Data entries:
=== Begin Enclosure ===

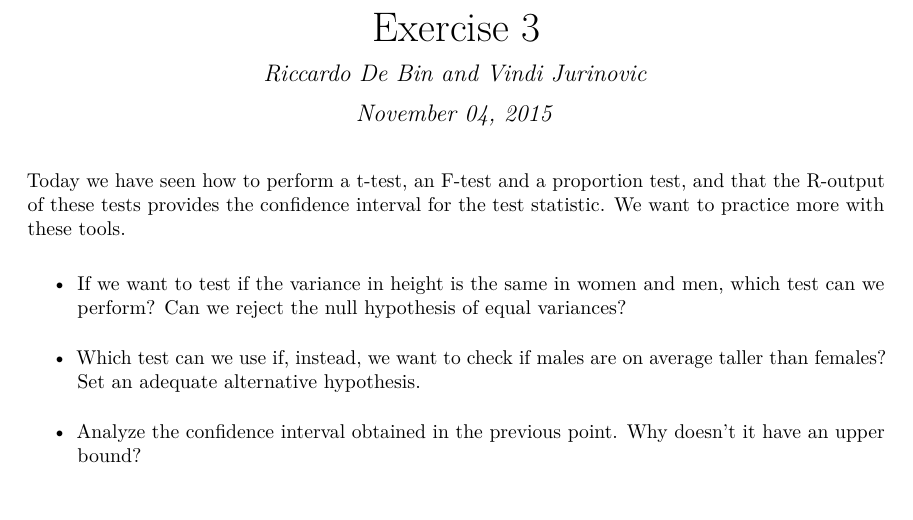
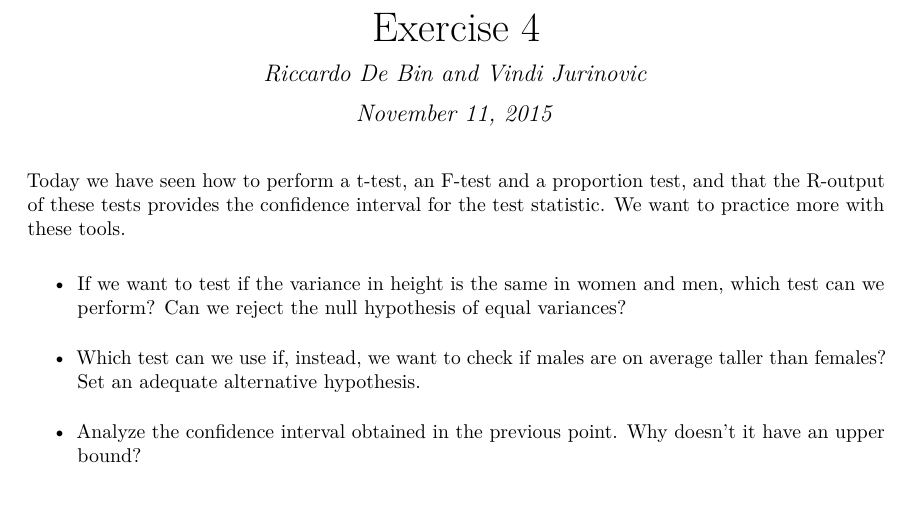
Before and after one commit to darokun/R-course-public, a LaTeX problem sheet (Exercise3.tex): part of the page, cut so that both start at the same text. Compiled offline with pdfLaTeX.

Commit message:
fix date and exercise number

```diff
--- a/Exercise3.tex
+++ b/Exercise3.tex
@@ -31,7 +31,7 @@
 \hypersetup{breaklinks=true,
             bookmarks=true,
             pdfauthor={Riccardo De Bin and Vindi Jurinovic},
-            pdftitle={Exercise 3},
+            pdftitle={Exercise 4},
             colorlinks=true,
             citecolor=blue,
             urlcolor=blue,
@@ -46,7 +46,7 @@
 %%% Change title format to be more compact
 \usepackage{titling}
 \setlength{\droptitle}{-2em}
-  \title{Exercise 3}
+  \title{Exercise 4}
   \pretitle{\vspace{\droptitle}\centering\huge}
   \posttitle{\par}
   \author{Riccardo De Bin and Vindi Jurinovic}
@@ -54,7 +54,7 @@
   \postauthor{\par}
   \predate{\centering\large\emph}
   \postdate{\par}
-  \date{November 04, 2015}
+  \date{November 11, 2015}
 
 
 
```
Also changed, not shown: Exercise3.pdf.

=== End Enclosure ===

== What this task involves ==
Output each line of the records exactly. Any picture is skipped.

== Reply to the task ==
Before and after one commit to darokun/R-course-public, a LaTeX problem sheet (Exercise3.tex): part of the page, cut so that both start at the same text. Compiled offline with pdfLaTeX.

Commit message:
fix date and exercise number

```diff
--- a/Exercise3.tex
+++ b/Exercise3.tex
@@ -31,7 +31,7 @@
 \hypersetup{breaklinks=true,
             bookmarks=true,
             pdfauthor={Riccardo De Bin and Vindi Jurinovic},
-            pdftitle={Exercise 3},
+            pdftitle={Exercise 4},
             colorlinks=true,
             citecolor=blue,
             urlcolor=blue,
@@ -46,7 +46,7 @@
 %%% Change title format to be more compact
 \usepackage{titling}
 \setlength{\droptitle}{-2em}
-  \title{Exercise 3}
+  \title{Exercise 4}
   \pretitle{\vspace{\droptitle}\centering\huge}
   \posttitle{\par}
   \author{Riccardo De Bin and Vindi Jurinovic}
@@ -54,7 +54,7 @@
   \postauthor{\par}
   \predate{\centering\large\emph}
   \postdate{\par}
-  \date{November 04, 2015}
+  \date{November 11, 2015}
 
 
 
```
Also changed, not shown: Exercise3.pdf.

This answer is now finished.